That’s the forecast from the chief executive of property recruitment firm Rayner Personnel who says the immediate future should be easy for agents to get through.
This is because portal fees are on offer and the furlough scheme is still at its most generous.
However, Josh Rayner is forecasting problems later in the year.
“[There’s] a problem coming down the tracks as the government support starts to dilute because it’s as this happens that cashflow will potentially be most vulnerable – a combination of landlords insisting on backdated rent payments, Rightmove and Zoopla support waning and an absence of deal completions from a barren lockdown period – all make for a collision of circumstances that some agencies may not easily cope with come November” he forecasts.
From the end of the summer estate agency employers like every other will be required to support the cost of furlough in respect of funding employer national insurance and pension contributions.
From September an additional 10 per cent will have to be paid by agency owners as government insists employers pay the difference between the current 80 per cent furlough threshold and a revised 70 per cent government contribution – and then 60 per cent from October.

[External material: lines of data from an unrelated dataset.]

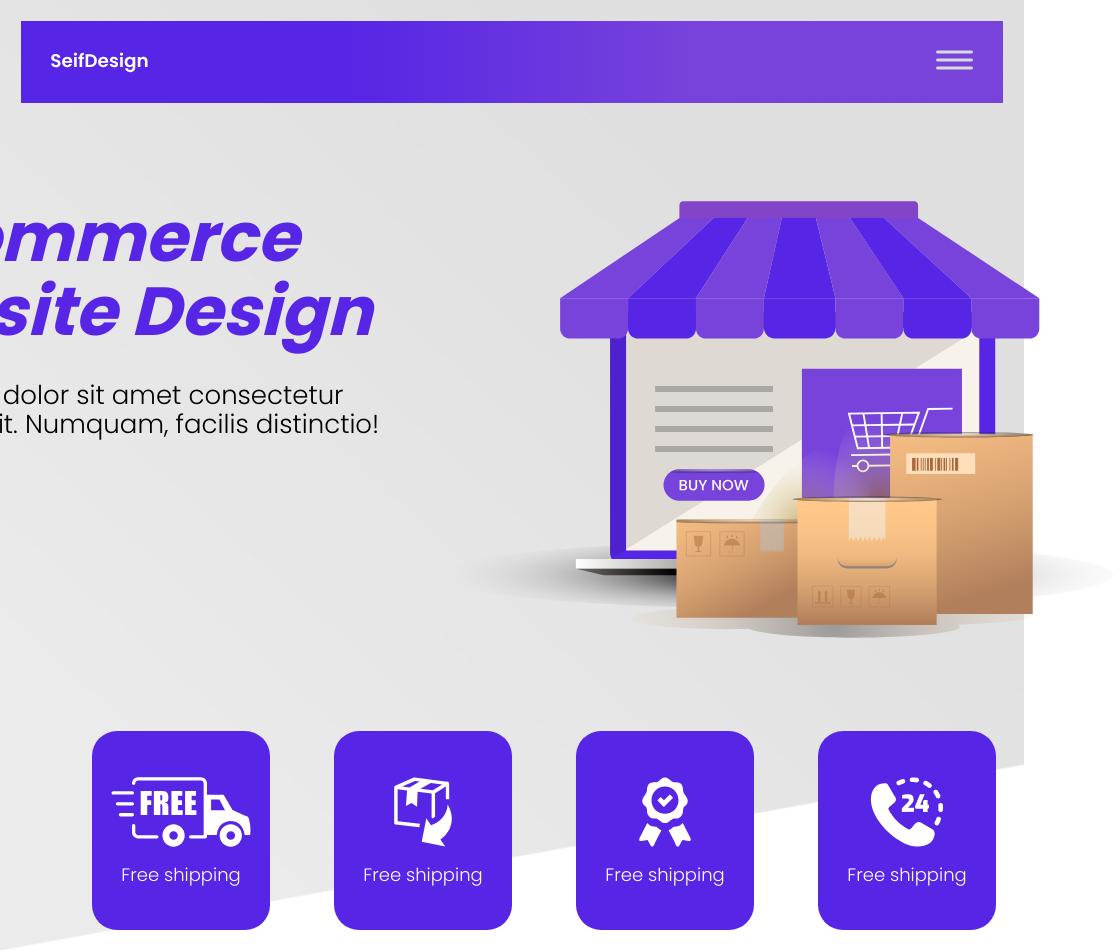
Repository: simralgasimov/newpage
Page: index.html
An editor plug-in stored every save of this project. The page is shown before and after the next save, followed by the edit.
The browser window is 1024 px wide. The page is 1114 px wide, so the pictures cover 1114 px, including what lies to the right of the window. The pictures show the whole page.
The style sheet was rebuilt from its Sass, Less or Tailwind sources for each picture, by a compiler version that may differ from the author's.

Above is the page before, as saved 2023-12-13 15:05:52.
Not found: index.js

After the next save:
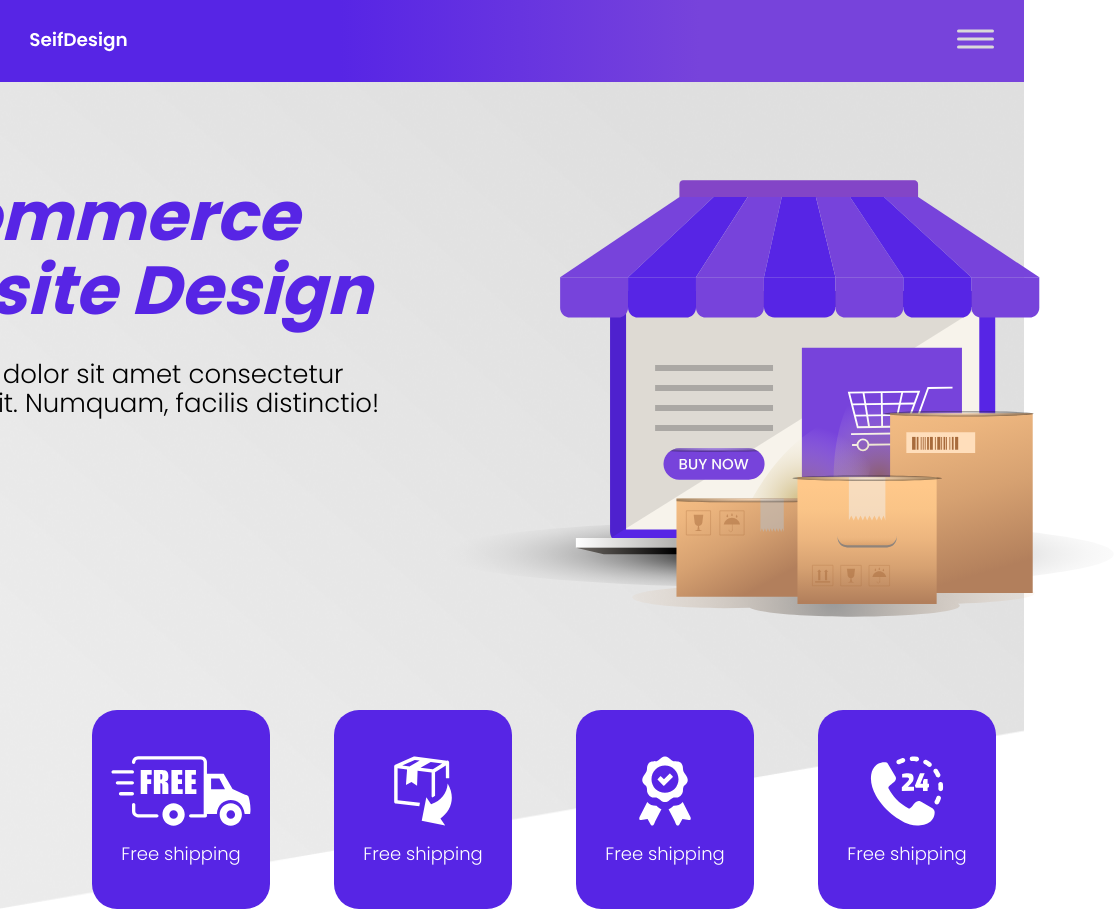
Saved 36 s later.
--- a/index.scss
+++ b/index.scss
@@ -10,9 +10,6 @@
   background-size: 100% 100%;
   min-height: 100vh;
   width: 100%;
-  @media screen and (max-width: 1024px) {
-    padding: 21px 21px;
-  }
   nav {
     display: flex;
     align-items: center;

Typically an estate agent in the UK earns £28,800 annually according to the average from the Office for National Statistics and other sources; on that basis, the total salary burden for the whole agency industry would be up to £122m per month once furloughing is scrapped entirely.